  1. I learned there’s a difference between work and job. Work is your 10’s and job is your 6’s. Ideally you want to make a full time living with your 10’s since you don’t have to work a day in your life.

  2. This is a really good analysis. It’s a variety of the old follow your passion advice. I like how you use the scale. You don’t have to be completely passionate about a career to excel at it. You just need to be able to tolerate it for a while. Your scale of 6 is on spot. The only thing I want to add is that your interest level will change over time. I started out at 9 with my engineering career, but it dropped to 2 or 3 after 16 years. People change.
    Really nice job with your side income. Congrats!

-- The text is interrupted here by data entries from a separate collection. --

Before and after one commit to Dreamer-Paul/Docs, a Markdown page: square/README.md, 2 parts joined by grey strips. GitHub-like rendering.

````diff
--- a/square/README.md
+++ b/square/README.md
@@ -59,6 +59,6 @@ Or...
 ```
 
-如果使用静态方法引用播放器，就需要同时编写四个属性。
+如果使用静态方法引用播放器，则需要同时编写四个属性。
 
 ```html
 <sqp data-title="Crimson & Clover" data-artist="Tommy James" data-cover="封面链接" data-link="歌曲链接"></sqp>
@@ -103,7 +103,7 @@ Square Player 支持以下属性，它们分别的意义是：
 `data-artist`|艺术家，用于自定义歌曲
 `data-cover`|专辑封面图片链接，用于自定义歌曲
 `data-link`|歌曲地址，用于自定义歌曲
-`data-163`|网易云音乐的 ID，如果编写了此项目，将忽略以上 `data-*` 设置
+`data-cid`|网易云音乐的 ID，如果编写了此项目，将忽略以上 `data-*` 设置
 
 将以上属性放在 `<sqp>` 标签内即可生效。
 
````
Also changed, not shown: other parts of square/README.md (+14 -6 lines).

    1. Fascinating to hear that you went from a 9 to a 2 or 3 after 16 years. I can imagine this is fairly common, though.

      Thanks for the kind words, Joe!

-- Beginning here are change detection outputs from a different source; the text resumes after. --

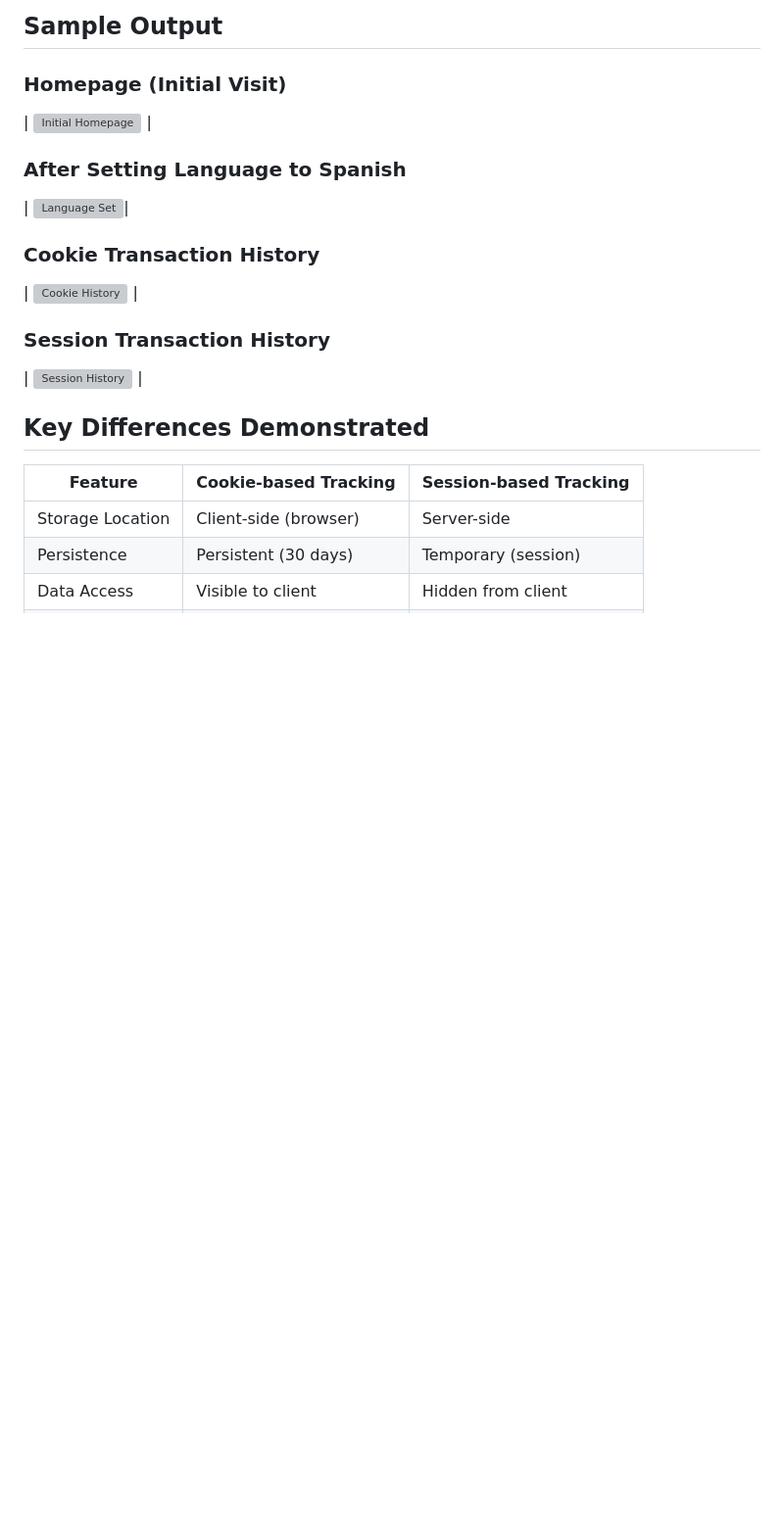
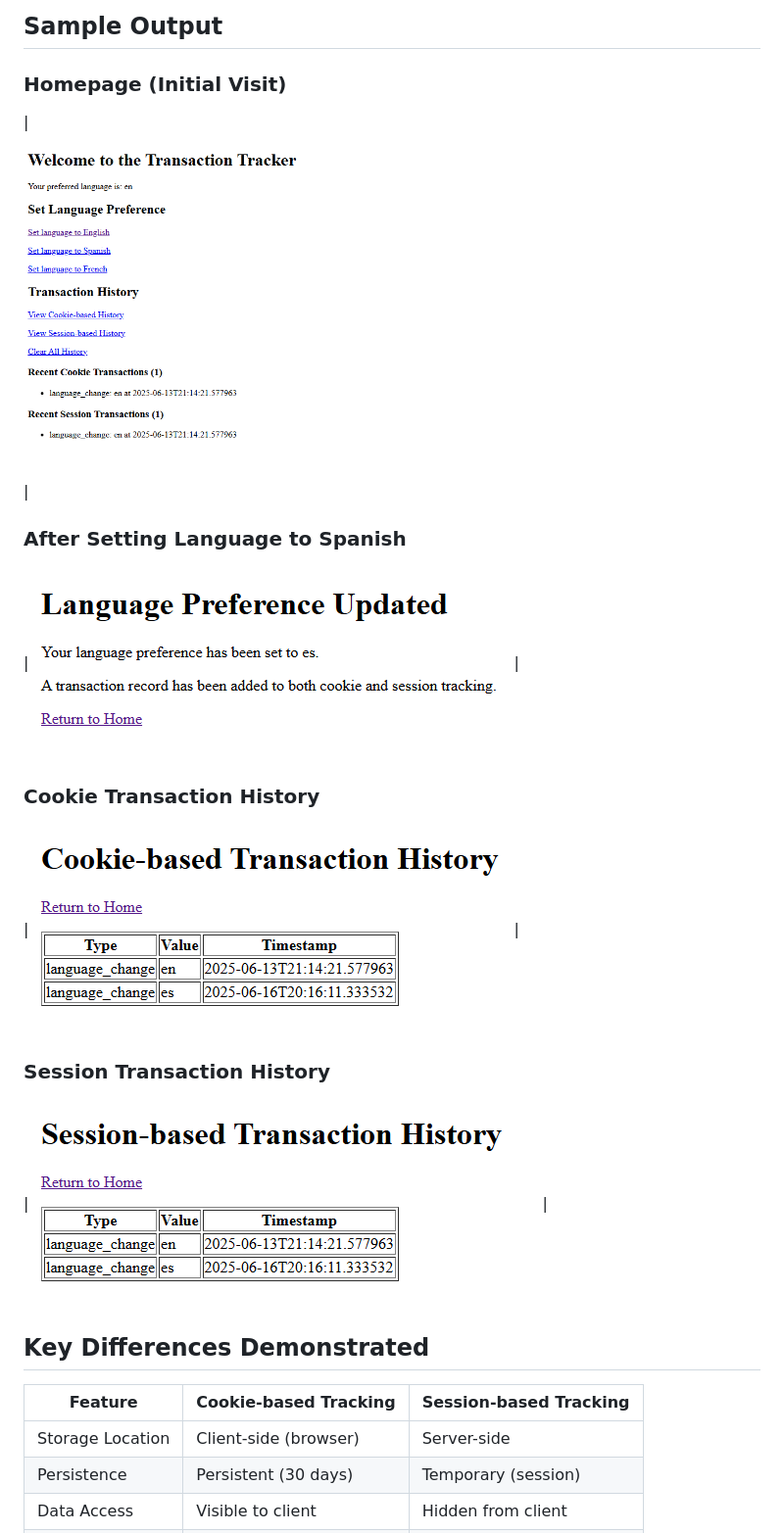
Before and after one commit to Srisai16/SDC_23AG1A05I3, a Markdown page: Experiment08/README.md, the part around the change. Shown: that part at 98% size. Rendered like a GitHub page; blank space fills up the shorter version; grey boxes are pictures that could not be loaded.

Commit message:
SDC Lab Project

```diff
--- a/Experiment08/README.md
+++ b/Experiment08/README.md
@@ -73,19 +73,19 @@ Then open your browser and navigate to `http://localhost:5000`
 
 ### Homepage (Initial Visit)
 
-| ![Initial Homepage](Experiment08\Transaction-Tracker.png) |
+| ![Initial Homepage](Transaction-Tracker.png) |
 
 ### After Setting Language to Spanish
 
-| ![Language Set](Experiment08\spanish.png)|
+| ![Language Set](spanish.png)|
 
 ### Cookie Transaction History
 
-| ![Cookie History](Experiment08\Cookie-Transaction-History.png) |
+| ![Cookie History](Cookie-Transaction-History.png) |
 
 ### Session Transaction History
 
-| ![Session History](Experiment08\Session-Transaction-History.png) |
+| ![Session History](Session-Transaction-History.png) |
 
 ## Key Differences Demonstrated
 
```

    2. Fascinating to hear that you went from a 9 to a 2 or 3 after 16 years. I can imagine this is fairly common, though.

      Thanks for the kind words, Joe!

  3. This is an interesting way of looking at it. It’s definitely made me want to sit down and think a bit about how this relates to my work situation. There are aspects of my job that are deeply interesting and fulfilling, and aspects that make me want to run screaming.

    My plan, eventually is to try to work myself into a situation where I can spend as much of my work time as possible on the parts of the job that I enjoy, and outsource as much of the rest as possible. Sadly, there are many years of both career capital and financial capital needed before that happens!

    1. I have a similar plan – to quit my 9-5 job at some point and be able to work mostly on writing and data viz, which I love, while not needing to deal with commutes, meetings, performance reviews, etc.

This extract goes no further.